<<<<

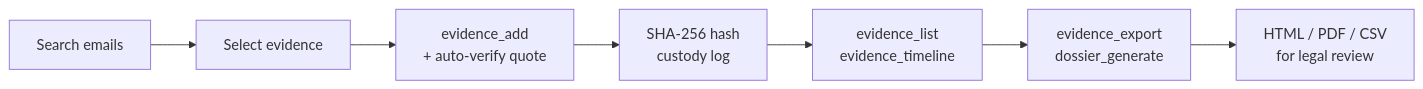
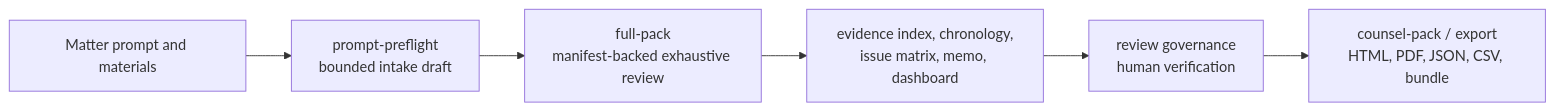
One commit to sebastianspicker/outlook-email-rag changed the second of 4 diagrams in README.md. Above: the diagram before and after it, drawn with Mermaid. The commit also changed other lines of this file and 473 other files, not shown here.

````diff
--- a/README.md
+++ b/README.md
@@ -112,9 +51,8 @@
 ```mermaid
 flowchart LR
-    SEARCH["Search emails"] --> SELECT["Select evidence"]
-    SELECT --> ADD["evidence_add\n+ auto-verify quote"]
-    ADD --> CUSTODY["SHA-256 hash\ncustody log"]
-    CUSTODY --> REVIEW["evidence_list\nevidence_timeline"]
-    REVIEW --> EXPORT["evidence_export\ndossier_generate"]
-    EXPORT --> OUTPUT["HTML / PDF / CSV\nfor legal review"]
+    PROMPT["Matter prompt and materials"] --> PREFLIGHT["prompt-preflight\nbounded intake draft"]
+    PREFLIGHT --> FULLPACK["full-pack\nmanifest-backed exhaustive review"]
+    FULLPACK --> PRODUCTS["evidence index, chronology,\nissue matrix, memo, dashboard"]
+    PRODUCTS --> REVIEW["review governance\nhuman verification"]
+    REVIEW --> EXPORT["counsel-pack / export\nHTML, PDF, JSON, CSV, bundle"]
 ```
````
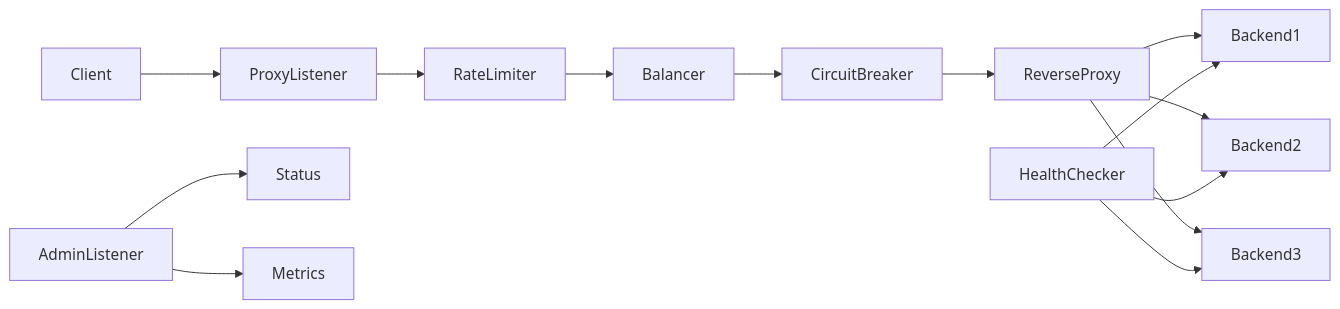
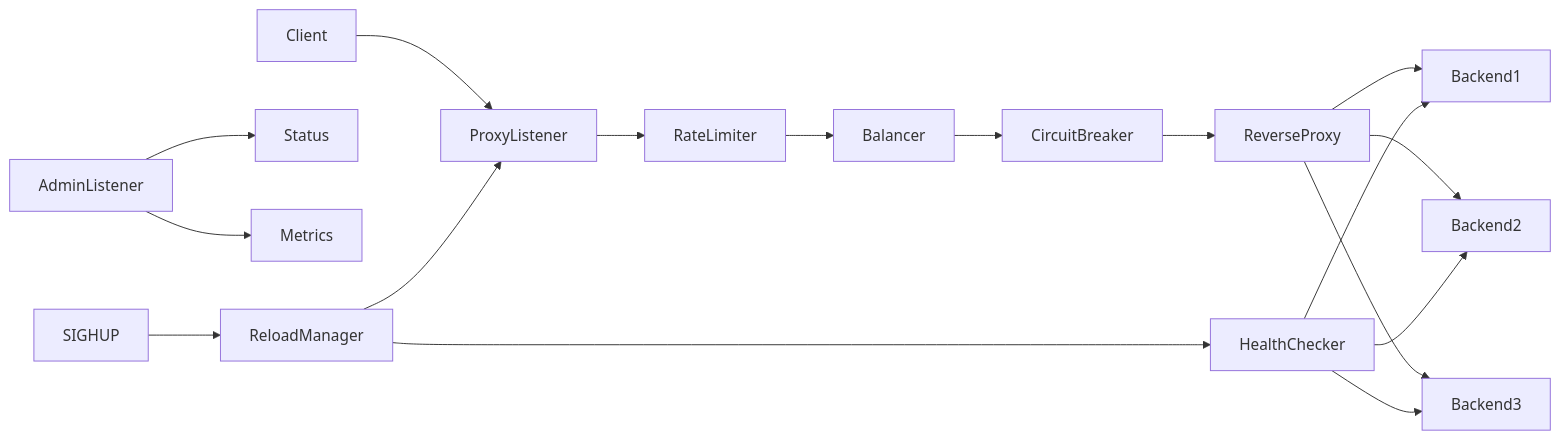
One commit to weaztoven/loadbear changed the diagram in docs/architecture.md. Above: the diagram before and after it, drawn with Mermaid. The commit also changed other lines of this file and 13 other files, not shown here.

Commit message:
feat: reload backend list on SIGHUP, closes #2

````diff
--- a/docs/architecture.md
+++ b/docs/architecture.md
@@ -3,16 +3,19 @@
 ```mermaid
 flowchart LR
     Client --> ProxyListener
     ProxyListener --> RateLimiter
     RateLimiter --> Balancer
     Balancer --> CircuitBreaker
     CircuitBreaker --> ReverseProxy
     ReverseProxy --> Backend1
     ReverseProxy --> Backend2
     ReverseProxy --> Backend3
     HealthChecker --> Backend1
     HealthChecker --> Backend2
     HealthChecker --> Backend3
     AdminListener --> Status
     AdminListener --> Metrics
+    SIGHUP --> ReloadManager
+    ReloadManager --> ProxyListener
+    ReloadManager --> HealthChecker
 ```
````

>>>>

> [To do]
Your copy should consist solely of the lines from the line containing "PDF / CSV\nfor" through the last line of the records above, reproduced exactly, with the pictures left out.

> [Solution to the problem]
-    EXPORT --> OUTPUT["HTML / PDF / CSV\nfor legal review"]
+    PROMPT["Matter prompt and materials"] --> PREFLIGHT["prompt-preflight\nbounded intake draft"]
+    PREFLIGHT --> FULLPACK["full-pack\nmanifest-backed exhaustive review"]
+    FULLPACK --> PRODUCTS["evidence index, chronology,\nissue matrix, memo, dashboard"]
+    PRODUCTS --> REVIEW["review governance\nhuman verification"]
+    REVIEW --> EXPORT["counsel-pack / export\nHTML, PDF, JSON, CSV, bundle"]
 ```
````
One commit to weaztoven/loadbear changed the diagram in docs/architecture.md. Above: the diagram before and after it, drawn with Mermaid. The commit also changed other lines of this file and 13 other files, not shown here.

Commit message:
feat: reload backend list on SIGHUP, closes #2

````diff
--- a/docs/architecture.md
+++ b/docs/architecture.md
@@ -3,16 +3,19 @@
 ```mermaid
 flowchart LR
     Client --> ProxyListener
     ProxyListener --> RateLimiter
     RateLimiter --> Balancer
     Balancer --> CircuitBreaker
     CircuitBreaker --> ReverseProxy
     ReverseProxy --> Backend1
     ReverseProxy --> Backend2
     ReverseProxy --> Backend3
     HealthChecker --> Backend1
     HealthChecker --> Backend2
     HealthChecker --> Backend3
     AdminListener --> Status
     AdminListener --> Metrics
+    SIGHUP --> ReloadManager
+    ReloadManager --> ProxyListener
+    ReloadManager --> HealthChecker
 ```
````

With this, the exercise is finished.